## Task to complete:
The records that follow are to be repeated in full, with no pictures retained.

Content revision data:
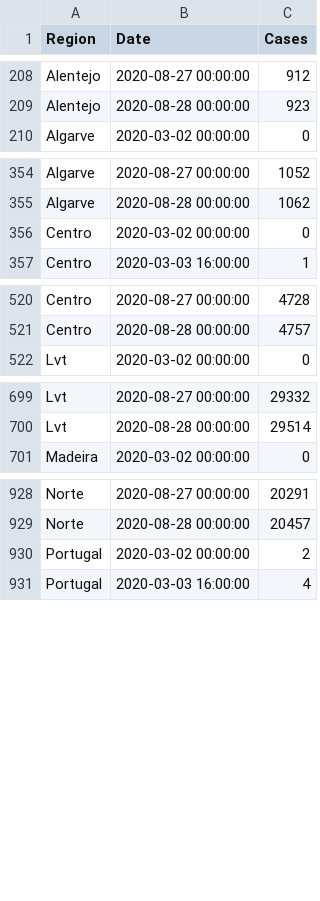
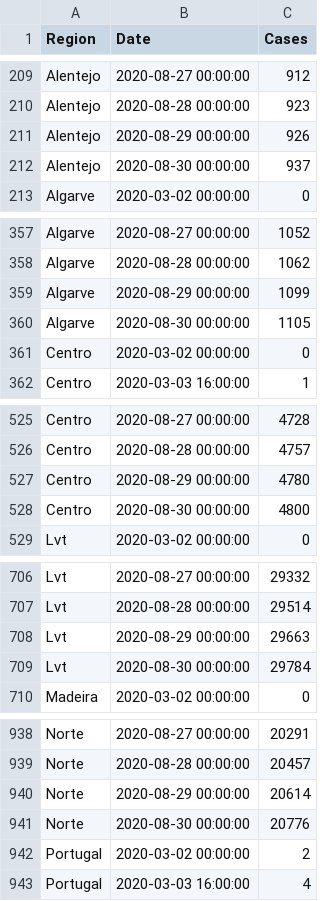
Before and after one commit to builduplabs/covid-countdown, a CSV file: src/data/cases.csv, drawn as a sheet; only a part is shown, gaps mark what is left out; the diff covers the shown part only; the diff names each change by its address in the sheet, - before the commit and + after, or states it on an @@ line.

```diff
--- a/src/data/cases.csv
+++ b/src/data/cases.csv
+row 211: Alentejo | 2020-08-29 00:00:00 | 926
+row 212: Alentejo | 2020-08-30 00:00:00 | 937
+row 359: Algarve | 2020-08-29 00:00:00 | 1099
+row 360: Algarve | 2020-08-30 00:00:00 | 1105
+row 527: Centro | 2020-08-29 00:00:00 | 4780
+row 528: Centro | 2020-08-30 00:00:00 | 4800
+row 708: Lvt | 2020-08-29 00:00:00 | 29663
+row 709: Lvt | 2020-08-30 00:00:00 | 29784
+row 940: Norte | 2020-08-29 00:00:00 | 20614
+row 941: Norte | 2020-08-30 00:00:00 | 20776
```
Also changed, not shown: 4 added rows elsewhere in this file, src/data/prediction.csv.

## Reply to the exercise:
Before and after one commit to builduplabs/covid-countdown, a CSV file: src/data/cases.csv, drawn as a sheet; only a part is shown, gaps mark what is left out; the diff covers the shown part only; the diff names each change by its address in the sheet, - before the commit and + after, or states it on an @@ line.

```diff
--- a/src/data/cases.csv
+++ b/src/data/cases.csv
+row 211: Alentejo | 2020-08-29 00:00:00 | 926
+row 212: Alentejo | 2020-08-30 00:00:00 | 937
+row 359: Algarve | 2020-08-29 00:00:00 | 1099
+row 360: Algarve | 2020-08-30 00:00:00 | 1105
+row 527: Centro | 2020-08-29 00:00:00 | 4780
+row 528: Centro | 2020-08-30 00:00:00 | 4800
+row 708: Lvt | 2020-08-29 00:00:00 | 29663
+row 709: Lvt | 2020-08-30 00:00:00 | 29784
+row 940: Norte | 2020-08-29 00:00:00 | 20614
+row 941: Norte | 2020-08-30 00:00:00 | 20776
```
Also changed, not shown: 4 added rows elsewhere in this file, src/data/prediction.csv.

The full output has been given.